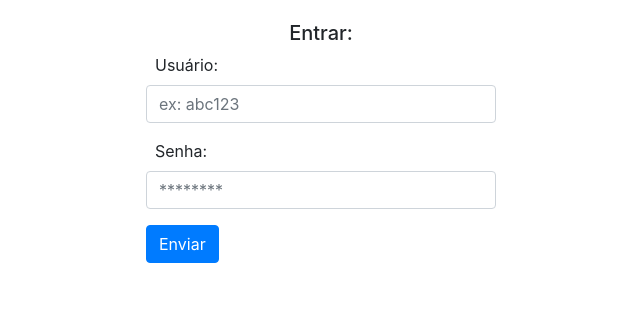
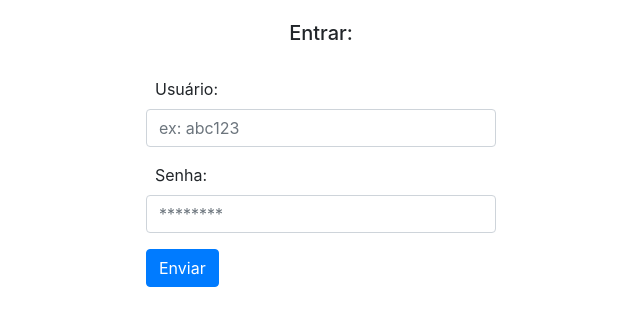
Before and after one commit to dimisworkhub/Cidades-Digitais-Front, a plain HTML site: page Login.html in a window 1280 px wide. Shown: the part 362-688 px from the top of the page, without its empty margins (319-959 px from the left). Drawn offline with nearby package versions, Linux system fonts and the light colour scheme.

Commit message:
Update Login.html

```diff
--- a/Login.html
+++ b/Login.html
@@ -27,7 +27,7 @@
 
 	<br><br>
 
-	<h5><center>Entrar:</center></h5>
+	<h5><center>Entrar:</center></h5><br>
       <div class="form-group">
         <label for="submitLogin">&nbsp&nbspUsuário:</label>
         <input type="text" class="form-control" id="submitLogin" placeholder="ex: abc123" value="" onchange="changer()">
```
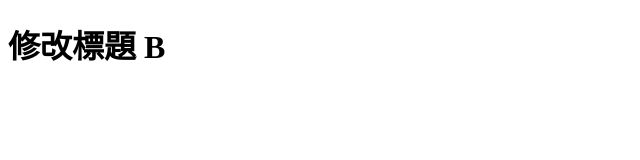
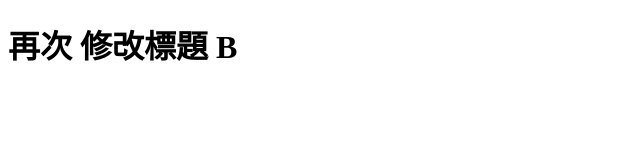
Before and after one commit to JiaYu0220/2024-gitPractice2, a plain HTML site: page index.html in a window 1280 px wide. Shown: the whole page, without its empty margins (0-640 px from the left). Drawn offline with Linux system fonts and the light colour scheme.

Commit message:
再次修改 h1 文字，增加 B 資訊

```diff
--- a/index.html
+++ b/index.html
@@ -6,6 +6,6 @@
     <title>再次修改 title</title>
   </head>
   <body>
-    <h1>修改標題 B</h1>
+    <h1>再次 修改標題 B</h1>
   </body>
 </html>
```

────────────────

▶ _WHAT IS BEING ASKED_
Set down the material above exactly as written, but not the pictures.

▶ _RESPONSE TO THE EXERCISE_
Before and after one commit to dimisworkhub/Cidades-Digitais-Front, a plain HTML site: page Login.html in a window 1280 px wide. Shown: the part 362-688 px from the top of the page, without its empty margins (319-959 px from the left). Drawn offline with nearby package versions, Linux system fonts and the light colour scheme.

Commit message:
Update Login.html

```diff
--- a/Login.html
+++ b/Login.html
@@ -27,7 +27,7 @@
 
 	<br><br>
 
-	<h5><center>Entrar:</center></h5>
+	<h5><center>Entrar:</center></h5><br>
       <div class="form-group">
         <label for="submitLogin">&nbsp&nbspUsuário:</label>
         <input type="text" class="form-control" id="submitLogin" placeholder="ex: abc123" value="" onchange="changer()">
```
Before and after one commit to JiaYu0220/2024-gitPractice2, a plain HTML site: page index.html in a window 1280 px wide. Shown: the whole page, without its empty margins (0-640 px from the left). Drawn offline with Linux system fonts and the light colour scheme.

Commit message:
再次修改 h1 文字，增加 B 資訊

```diff
--- a/index.html
+++ b/index.html
@@ -6,6 +6,6 @@
     <title>再次修改 title</title>
   </head>
   <body>
-    <h1>修改標題 B</h1>
+    <h1>再次 修改標題 B</h1>
   </body>
 </html>
```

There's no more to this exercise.